- reducing social injustice: every economic activity is performed by disadvantaged employees who are prevented by their personal situation from entering the labour market. educlick hires them through a two-year programme that helps them to develop social and professional skills enabling them to access better life opportunities.
educlick fights for social inclusion by giving a second chance to vulnerable groups that are often stigmatised by society and abandoned by public authorities from an early age (such as people with a prison record, drug addicts, minorities, victims of domestic abuse and children from foster homes). At educlick workshops, they can access a socio-professional integration programme that nutures their personal and professional development, offering them the opportunity to regain control over their life and happiness.
educlick also tackles educational injustice by providing refurbished digital equipment to schools in rural or poor urban areas where the school drop-out rate is extremely high.
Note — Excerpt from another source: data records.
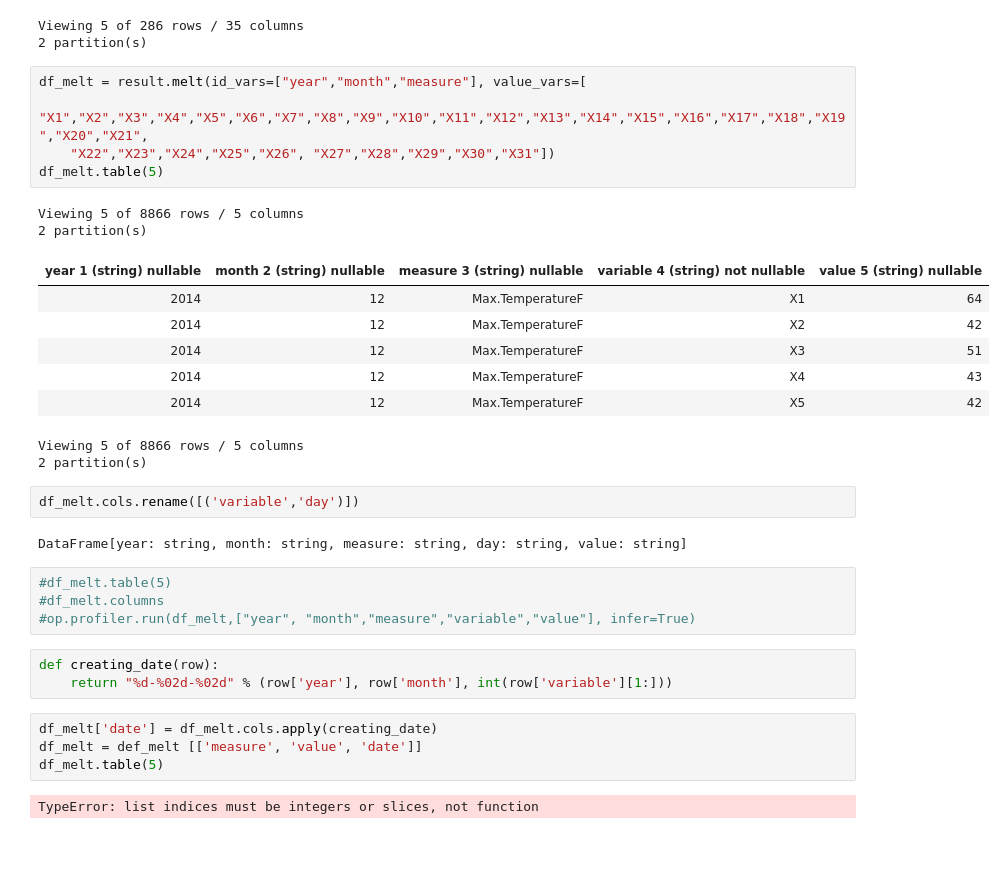
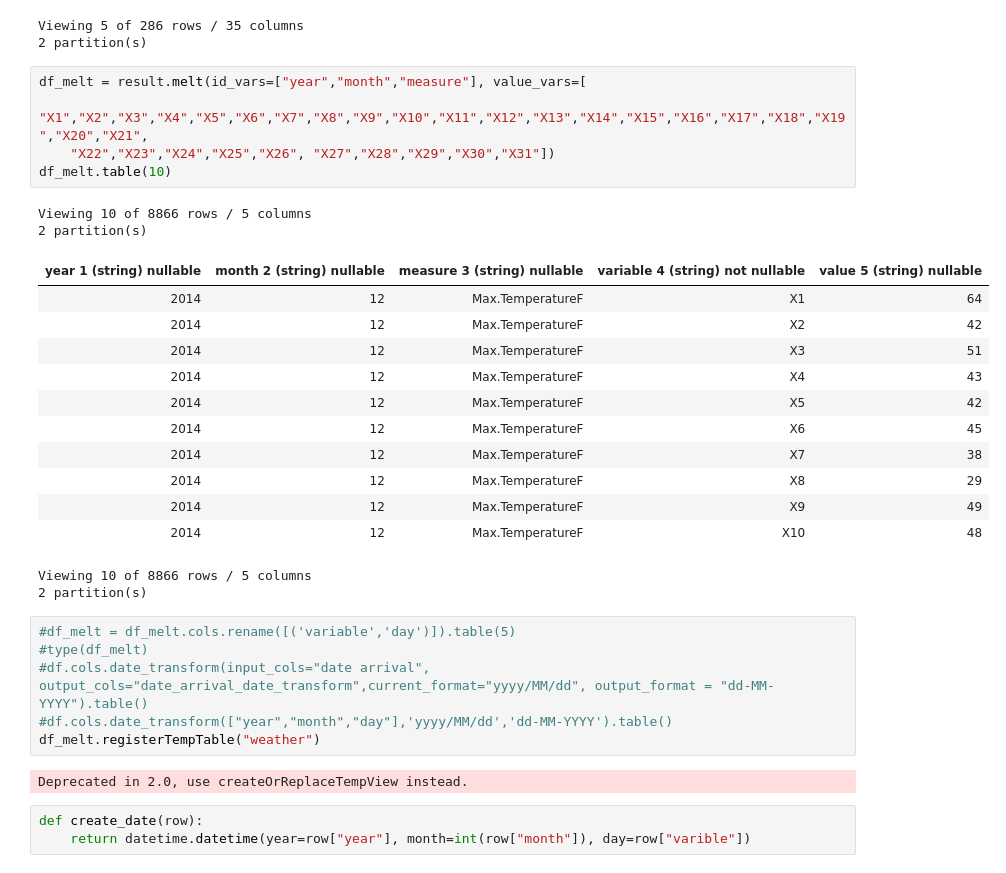
Before and after one commit to Amirayah/Spark-weather, a Jupyter notebook: spark_weather_Nilda_Yah.ipynb, the cells around one changed output. Drawn from its saved outputs; the diff is of its cells as text; blank space fills up the shorter version.

```diff
--- a/spark_weather_Nilda_Yah.ipynb
+++ b/spark_weather_Nilda_Yah.ipynb
@@ -171,33 +171,32 @@ Viewing 5 of 286 rows / 35 columns
 # %%
 df_melt = result.melt(id_vars=["year","month","measure"], value_vars=[
     "X1","X2","X3","X4","X5","X6","X7","X8","X9","X10","X11","X12","X13","X14","X15","X16","X17","X18","X19","X20","X21",
     "X22","X23","X24","X25","X26", "X27","X28","X29","X30","X31"])
-df_melt.table(5)
+df_melt.table(10)
 # %% [output]
-Viewing 5 of 8866 rows / 5 columns
+Viewing 10 of 8866 rows / 5 columns
 2 partition(s)
 | year 1 (string) nullable | month 2 (string) nullable | measure 3 (string) nullable | variable 4 (string) not nullable | value 5 (string) nullable |
 | 2014 | 12 | Max.TemperatureF | X1 | 64 |
 | 2014 | 12 | Max.TemperatureF | X2 | 42 |
 | 2014 | 12 | Max.TemperatureF | X3 | 51 |
 | 2014 | 12 | Max.TemperatureF | X4 | 43 |
 | 2014 | 12 | Max.TemperatureF | X5 | 42 |
+| 2014 | 12 | Max.TemperatureF | X6 | 45 |
+| 2014 | 12 | Max.TemperatureF | X7 | 38 |
+| 2014 | 12 | Max.TemperatureF | X8 | 29 |
+| 2014 | 12 | Max.TemperatureF | X9 | 49 |
+| 2014 | 12 | Max.TemperatureF | X10 | 48 |
-Viewing 5 of 8866 rows / 5 columns
+Viewing 10 of 8866 rows / 5 columns
 2 partition(s)
-# %%
-df_melt.cols.rename([('variable','day')])
-# %% [output]
-DataFrame[year: string, month: string, measure: string, day: string, value: string]
-# %%
-#df_melt.table(5)
-#df_melt.columns
-#op.profiler.run(df_melt,["year", "month","measure","variable","value"], infer=True)
+# %%
+#df_melt = df_melt.cols.rename([('variable','day')]).table(5)
+#type(df_melt)
+#df.cols.date_transform(input_cols="date arrival", output_cols="date_arrival_date_transform",current_format="yyyy/MM/dd", output_format = "dd-MM-YYYY").table()
+#df.cols.date_transform(["year","month","day"],'yyyy/MM/dd','dd-MM-YYYY').table()
+df_melt.registerTempTable("weather")
+# %% [output]
+Deprecated in 2.0, use createOrReplaceTempView instead.
 # %%
-def creating_date(row):
-    return "%d-%02d-%02d" % (row['year'], row['month'], int(row['variable'][1:]))
+def create_date(row):
+    return datetime.datetime(year=row["year"], month=int(row["month"]), day=row["varible"])
-# %%
-df_melt['date'] = df_melt.cols.apply(creating_date)
-df_melt = def_melt [['measure', 'value', 'date']]
-df_melt.table(5)
-# %% [output]
-TypeError: list indices must be integers or slices, not function
```
Also changed, not shown: parts of 2 cells of this notebook.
While tackling these social injustices, educlick also promotes a model for reusing and recycling digital equipment. This is particularly important as the recycling rate in Romania is only 14%.
During its 14 years of activity, educlick has helped more than 200 vulnerable employees to develop social and professional skills, donated refurbished computers to 23 000 schools and collected more than 1 700 tons of WEEE that were recycled or reused.
In 2021 alone, the project helped more than 30 000 students and teachers to access a better education, avoided 576 000 kg of CO2 emissions, and provided job opportunities for more than 30 vulnerable adults, five of whom are now already employed in the open job market.